Young

Both parents feed young. Age of young at first flight probably about 14-18 days.

Diet

Insects. Feeds almost entirely on insects, mostly flying ones, only occasionally eating a few berries. Diet features various kinds of flies, also wasps, bees, winged ants, moths, beetles, and others, including a few caterpillars.


Nesting

Male sings in spring, especially at dawn and dusk, to defend nesting territory. Courtship behavior is not well known, may involve active chasing through treetops. Nest site is in tree (perhaps more often deciduous than coniferous), usually on a horizontal branch well out from the trunk. Usually 15-40' above ground, can be lower or much higher. Nest (probably built by female) is flat open cup of grass, plant fibers, plant down, the outside decorated with gray mosses, leaves, and sometimes lichens. From the side or below, nest may look like a bump or knot on the branch. Some observers report that nest of Western is typically larger than that of Eastern Wood-Pewee.

Illustration © David Allen Sibley.
Learn more about these drawings.

Text © Kenn Kaufman, adapted from
Lives of North American Birds

Migration

Strictly a summer resident in North America, arriving mostly late April and May, departing before mid-October. Probably migrates at night.

Download Our Bird Guide App

Migration

Strictly a summer resident in North America, arriving mostly late April and May, departing before mid-October. Probably migrates at night.

  • All Seasons - Common
  • All Seasons - Uncommon
  • Breeding - Common
  • Breeding - Uncommon
  • Winter - Common
  • Winter - Uncommon
  • Migration - Common
  • Migration - Uncommon
Songs and Calls
A harsh nasal pee-eeer, very different from the sweet peee-ah weee of the Eastern Wood-Pewee.
Audio © Lang Elliott, Bob McGuire, Kevin Colver, Martyn Stewart and others.
Learn more about this sound collection.

How climate change could affect this bird's range

In the broadest and most detailed study of its kind, Audubon scientists have used hundreds of thousands of citizen-science observations and sophisticated climate models to predict how birds in the U.S. and Canada will react to climate change.

Learn more

Read more: climate.audubon.org
Tyrant Flycatchers Perching Birds

Western Wood-Pewee

The darker the color, the more favorable the climate conditions are for survival. The outlined areas represent approximate current range for each season.

More on reading these maps.

Each map is a visual guide to where a particular bird species may find the climate conditions it needs to survive in the future. We call this the bird’s “climatic range.”

The colors indicate the season in which the bird may find suitable conditions— blue for winter, yellow for summer (breeding), and green for where they overlap (indicating their presence year-round).

The darker the shaded area, the more likely it is the bird species will find suitable climate conditions to survive there.

The outline of the approximate current range for each season remains fixed in each frame, allowing you to compare how the range will expand, contract, or shift in the future.

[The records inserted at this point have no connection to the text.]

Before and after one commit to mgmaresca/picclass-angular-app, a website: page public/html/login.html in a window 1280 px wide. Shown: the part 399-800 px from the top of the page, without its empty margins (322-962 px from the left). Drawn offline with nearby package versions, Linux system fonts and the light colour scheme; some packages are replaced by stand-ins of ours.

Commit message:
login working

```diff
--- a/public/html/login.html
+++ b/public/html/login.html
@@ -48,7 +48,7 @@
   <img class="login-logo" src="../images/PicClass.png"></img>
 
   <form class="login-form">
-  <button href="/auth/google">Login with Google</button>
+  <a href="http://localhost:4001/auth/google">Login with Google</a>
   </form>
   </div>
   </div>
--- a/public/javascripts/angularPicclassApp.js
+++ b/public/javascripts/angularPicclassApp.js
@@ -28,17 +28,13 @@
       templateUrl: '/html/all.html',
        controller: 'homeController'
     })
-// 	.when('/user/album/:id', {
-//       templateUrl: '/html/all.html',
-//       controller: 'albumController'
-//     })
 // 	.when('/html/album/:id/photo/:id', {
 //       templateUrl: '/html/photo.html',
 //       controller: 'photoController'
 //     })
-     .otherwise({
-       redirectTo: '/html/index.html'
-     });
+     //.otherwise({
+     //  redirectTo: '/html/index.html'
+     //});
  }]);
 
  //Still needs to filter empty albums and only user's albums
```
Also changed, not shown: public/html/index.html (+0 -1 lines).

The first frame of the animation shows where the bird can find a suitable climate today (based on data from 2000). The next three frames predict where this bird’s suitable climate may shift in the future—one frame each for 2020, 2050, and 2080.

You can play or pause the animation with the orange button in the lower left, or select an individual frame to study by clicking on its year.

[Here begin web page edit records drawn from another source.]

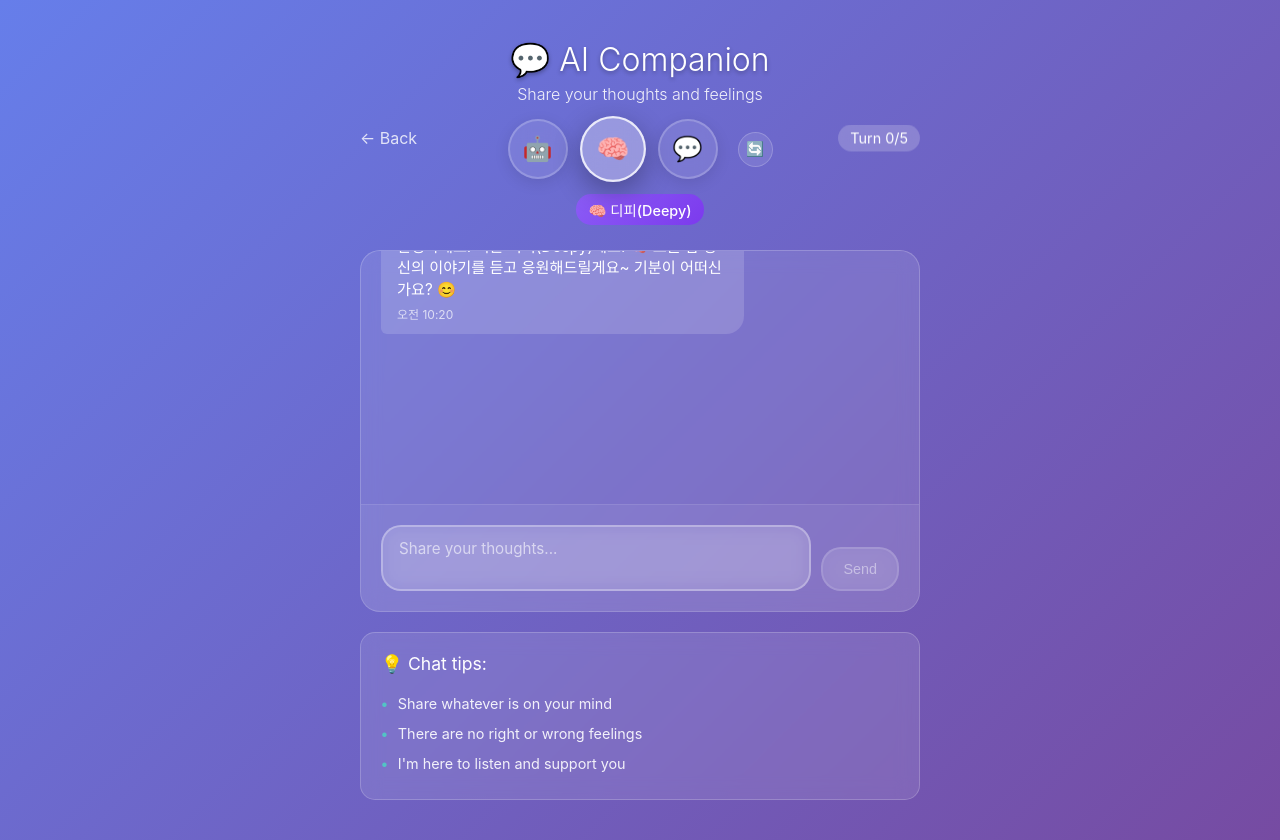
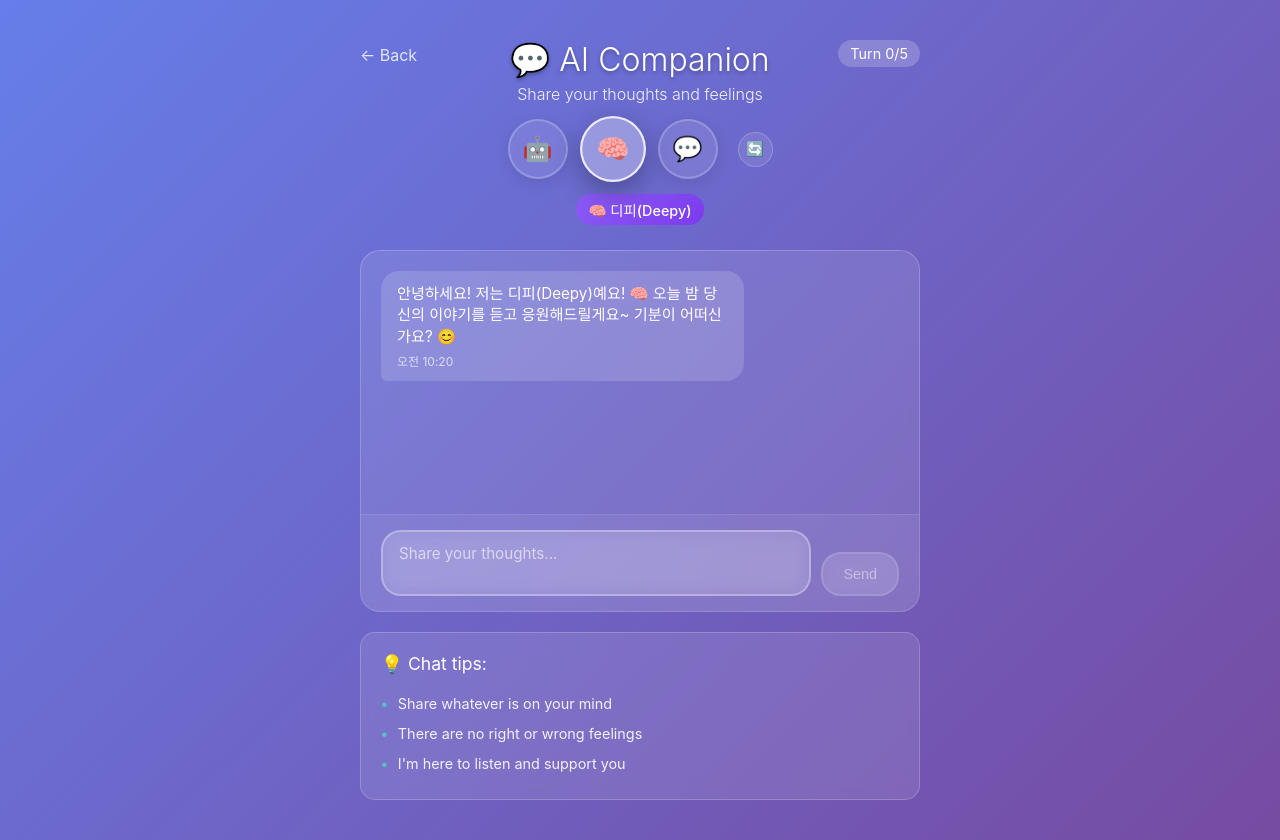
Before and after one commit to SaintKim0/SleepTalk-App, a Next.js app: page /chat in a window 1280 px wide. Built offline with nearby package versions, Linux system fonts and the light colour scheme; no server answers.

Commit message:
AI 대화창 간격 조정

```diff
--- a/styles/Chat.module.css
+++ b/styles/Chat.module.css
@@ -3,6 +3,45 @@
   background: linear-gradient(135deg, #667eea 0%, #764ba2 100%);
   padding: 20px;
   font-family: -apple-system, BlinkMacSystemFont, 'Segoe UI', Roboto, sans-serif;
+}
+
+@media (max-width: 768px) {
+  .container {
+    padding: 10px;
+  }
+
+  .main {
+    padding: 10px;
+    height: 100vh;
+  }
+
+  .header {
+    margin-bottom: 10px;
+    padding-bottom: 5px;
+  }
+
+  .title {
+    font-size: 1.5rem;
+  }
+
+  .subtitle {
+    font-size: 0.9rem;
+  }
+
+  .messagesContainer {
+    padding: 15px;
+    padding-bottom: 5px;
+    min-height: 150px;
+  }
+
+  .inputContainer {
+    padding: 10px 15px;
+  }
+
+  .messageInput {
+    padding: 10px 14px;
+    font-size: 0.9rem;
+  }
 }
 
 .main {
@@ -26,13 +65,13 @@
 .backButton {
   position: absolute;
   left: 0;
-  top: 50%;
-  transform: translateY(-50%);
+  top: 0;
   color: white;
   text-decoration: none;
   font-size: 1rem;
   opacity: 0.8;
   transition: opacity 0.3s ease;
+  padding: 5px 0;
 }
 
 .backButton:hover {
@@ -57,8 +96,7 @@
 .turnCounter {
   position: absolute;
   right: 0;
-  top: 50%;
-  transform: translateY(-50%);
+  top: 0;
   background: rgba(255, 255, 255, 0.2);
   padding: 5px 12px;
   border-radius: 15px;
@@ -80,11 +118,12 @@
 .messagesContainer {
   flex: 1;
   padding: 20px;
+  padding-bottom: 5px;
   overflow-y: auto;
   display: flex;
   flex-direction: column;
   gap: 15px;
-  min-height: 300px;
+  min-height: 200px;
 }
 
 .message {
@@ -166,12 +205,13 @@
 }
 
 .inputContainer {
-  padding: 20px;
+  padding: 15px 20px;
   background: rgba(255, 255, 255, 0.05);
   border-top: 1px solid rgba(255, 255, 255, 0.1);
   display: flex;
   gap: 10px;
   align-items: flex-end;
+  flex-shrink: 0;
 }
 
 .messageInput {
@@ -472,6 +512,8 @@
 
   .messagesContainer {
     padding: 10px;
+    padding-bottom: 5px;
+    min-height: 120px;
   }
 
   .messageContent {
```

The darker the color, the more favorable the climate conditions are for survival. The outlined areas represent approximate current range for each season. More on reading these maps.
Winter
Summer

Winter Range
Summer Range
Both Seasons
Zoom InOut

Explore Similar Birds